[Start of section]
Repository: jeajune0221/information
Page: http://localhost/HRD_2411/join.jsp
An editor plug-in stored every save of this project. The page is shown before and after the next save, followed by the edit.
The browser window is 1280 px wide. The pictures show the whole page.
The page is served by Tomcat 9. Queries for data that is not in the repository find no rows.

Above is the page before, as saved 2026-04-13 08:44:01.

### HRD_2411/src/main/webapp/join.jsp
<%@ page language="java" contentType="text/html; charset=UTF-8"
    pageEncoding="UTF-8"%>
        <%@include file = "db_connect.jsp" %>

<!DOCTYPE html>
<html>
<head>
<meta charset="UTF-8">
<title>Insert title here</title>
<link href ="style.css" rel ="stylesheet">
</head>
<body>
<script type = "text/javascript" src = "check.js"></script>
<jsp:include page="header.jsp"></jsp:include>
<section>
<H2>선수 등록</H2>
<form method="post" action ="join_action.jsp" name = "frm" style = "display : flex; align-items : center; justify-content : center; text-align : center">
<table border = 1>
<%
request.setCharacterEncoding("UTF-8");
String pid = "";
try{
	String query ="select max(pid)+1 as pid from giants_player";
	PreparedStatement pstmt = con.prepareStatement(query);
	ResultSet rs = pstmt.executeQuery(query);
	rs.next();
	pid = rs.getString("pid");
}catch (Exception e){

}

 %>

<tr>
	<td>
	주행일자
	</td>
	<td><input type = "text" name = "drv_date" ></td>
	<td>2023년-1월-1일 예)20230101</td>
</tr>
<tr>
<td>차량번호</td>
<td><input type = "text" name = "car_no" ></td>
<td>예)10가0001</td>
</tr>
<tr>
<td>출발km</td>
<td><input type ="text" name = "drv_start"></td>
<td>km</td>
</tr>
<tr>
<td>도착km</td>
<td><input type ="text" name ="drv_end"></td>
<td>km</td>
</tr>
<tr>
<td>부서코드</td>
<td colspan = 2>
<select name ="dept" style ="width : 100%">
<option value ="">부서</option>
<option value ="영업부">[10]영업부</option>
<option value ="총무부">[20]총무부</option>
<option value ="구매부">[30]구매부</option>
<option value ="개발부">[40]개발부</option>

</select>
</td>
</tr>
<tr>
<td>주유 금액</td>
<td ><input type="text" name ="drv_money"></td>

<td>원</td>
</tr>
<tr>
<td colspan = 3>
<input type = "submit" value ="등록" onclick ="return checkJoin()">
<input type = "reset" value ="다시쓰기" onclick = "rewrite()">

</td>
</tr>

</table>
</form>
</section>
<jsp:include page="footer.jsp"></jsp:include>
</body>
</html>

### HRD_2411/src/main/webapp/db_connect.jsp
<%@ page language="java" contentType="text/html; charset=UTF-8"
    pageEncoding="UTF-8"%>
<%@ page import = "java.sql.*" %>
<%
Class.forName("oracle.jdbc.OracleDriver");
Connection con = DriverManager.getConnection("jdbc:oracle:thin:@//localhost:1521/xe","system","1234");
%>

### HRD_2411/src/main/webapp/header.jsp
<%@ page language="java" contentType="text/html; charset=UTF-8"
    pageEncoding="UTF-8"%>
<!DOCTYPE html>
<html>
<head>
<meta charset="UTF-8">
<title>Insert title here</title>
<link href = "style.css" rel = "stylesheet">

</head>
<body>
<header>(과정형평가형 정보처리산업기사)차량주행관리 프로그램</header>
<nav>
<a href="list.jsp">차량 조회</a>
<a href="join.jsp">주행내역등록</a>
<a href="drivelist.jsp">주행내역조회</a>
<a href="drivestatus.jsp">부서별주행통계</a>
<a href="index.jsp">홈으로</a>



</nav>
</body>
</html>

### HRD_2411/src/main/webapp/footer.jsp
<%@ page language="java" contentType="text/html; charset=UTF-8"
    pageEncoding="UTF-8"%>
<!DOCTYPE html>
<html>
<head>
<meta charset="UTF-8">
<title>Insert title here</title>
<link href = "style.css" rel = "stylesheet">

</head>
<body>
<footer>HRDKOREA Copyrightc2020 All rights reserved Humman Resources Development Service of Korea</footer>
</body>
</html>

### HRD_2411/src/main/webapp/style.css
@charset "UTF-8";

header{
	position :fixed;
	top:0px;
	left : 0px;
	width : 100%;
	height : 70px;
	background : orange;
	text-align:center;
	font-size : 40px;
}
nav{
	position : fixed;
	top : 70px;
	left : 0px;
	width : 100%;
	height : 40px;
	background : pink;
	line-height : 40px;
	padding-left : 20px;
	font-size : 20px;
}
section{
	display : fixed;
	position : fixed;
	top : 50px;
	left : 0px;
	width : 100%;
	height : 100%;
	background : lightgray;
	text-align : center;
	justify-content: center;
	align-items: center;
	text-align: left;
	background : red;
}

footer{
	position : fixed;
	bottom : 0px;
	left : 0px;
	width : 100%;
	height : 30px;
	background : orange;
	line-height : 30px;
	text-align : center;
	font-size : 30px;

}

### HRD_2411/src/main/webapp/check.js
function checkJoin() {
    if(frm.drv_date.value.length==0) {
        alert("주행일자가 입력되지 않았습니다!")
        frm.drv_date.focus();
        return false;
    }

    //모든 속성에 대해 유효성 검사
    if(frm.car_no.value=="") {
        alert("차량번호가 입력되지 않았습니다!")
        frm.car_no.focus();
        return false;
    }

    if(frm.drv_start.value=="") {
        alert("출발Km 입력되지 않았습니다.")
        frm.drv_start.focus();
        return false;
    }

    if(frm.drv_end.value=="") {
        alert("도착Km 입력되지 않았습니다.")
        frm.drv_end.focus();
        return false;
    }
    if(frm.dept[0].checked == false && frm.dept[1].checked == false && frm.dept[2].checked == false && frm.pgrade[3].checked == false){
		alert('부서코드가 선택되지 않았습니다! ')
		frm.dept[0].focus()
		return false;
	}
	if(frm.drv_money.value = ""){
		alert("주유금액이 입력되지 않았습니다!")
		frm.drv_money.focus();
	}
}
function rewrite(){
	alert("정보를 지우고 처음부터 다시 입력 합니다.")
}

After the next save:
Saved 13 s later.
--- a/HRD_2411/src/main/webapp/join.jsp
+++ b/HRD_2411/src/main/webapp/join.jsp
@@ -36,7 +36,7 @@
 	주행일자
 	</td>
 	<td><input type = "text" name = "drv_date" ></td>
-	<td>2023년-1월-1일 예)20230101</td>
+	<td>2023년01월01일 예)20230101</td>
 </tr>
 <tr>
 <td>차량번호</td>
[End of section]
__EXERCISE OBJECTIVE__
Which lines of the data above contain "align"? Copy each one.

__FINISHED EXERCISE__
<form method="post" action ="join_action.jsp" name = "frm" style = "display : flex; align-items : center; justify-content : center; text-align : center">
	text-align:center;
	text-align : center;
	align-items: center;
	text-align: left;
	text-align : center;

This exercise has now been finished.